I must say from your accounts of yourself you will be fine. You seem to cover your bases with training, experience, and gear.

I have to say though if you don't loose that mind set after your first ride you should reconsider your choice. The reason I say that is my brother bought a V-Star from me and did well on it but was always in the back of his mind saying what if. One day he dropped it in a stop, left turn situation. That was it for him he fixed the turn signal and sold it within a week.

This sport does take "heart", and if you don't have it nothing will give it to you.

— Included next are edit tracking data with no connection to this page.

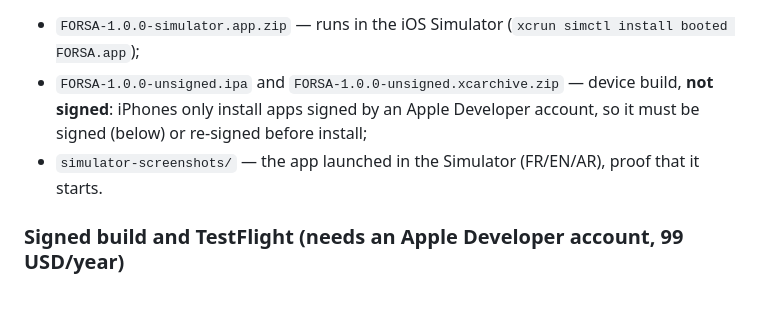
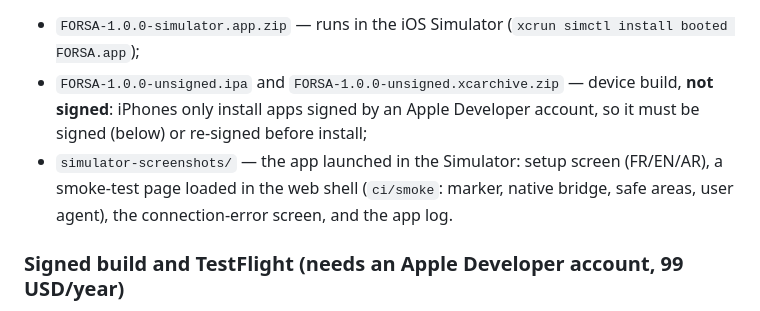
Before and after one commit to 25038-ux/ourwa, a Markdown page: forsa/ios/README.md, the part around the change. Rendered like a GitHub page.

Commit message:
iOS README: describe the Simulator smoke test in the CI artifact
Co-Authored-By: Claude Opus 5.5 <noreply@anthropic.com>
Claude-Session: https://claude.ai/code/session_01Pv8xFDCrtu1222MVCJpb6b

```diff
--- a/forsa/ios/README.md
+++ b/forsa/ios/README.md
@@ -24,7 +24,9 @@ Bundle id `mr.forsa.app`, iOS 15+, iPhone. Privacy: no tracking, no third-party
 * `FORSA-1.0.0-simulator.app.zip` — runs in the iOS Simulator (`xcrun simctl install booted FORSA.app`);
 * `FORSA-1.0.0-unsigned.ipa` and `FORSA-1.0.0-unsigned.xcarchive.zip` — device build, **not signed**: iPhones only
   install apps signed by an Apple Developer account, so it must be signed (below) or re-signed before install;
-* `simulator-screenshots/` — the app launched in the Simulator (FR/EN/AR), proof that it starts.
+* `simulator-screenshots/` — the app launched in the Simulator: setup screen (FR/EN/AR), a smoke-test page loaded
+  in the web shell (`ci/smoke`: marker, native bridge, safe areas, user agent), the connection-error screen, and
+  the app log.
 
 ### Signed build and TestFlight (needs an Apple Developer account, 99 USD/year)
 1. In App Store Connect create the app with bundle id `mr.forsa.app` (Certificates, Identifiers & Profiles →
```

Live within your limits and capability's and you will be fine, or not?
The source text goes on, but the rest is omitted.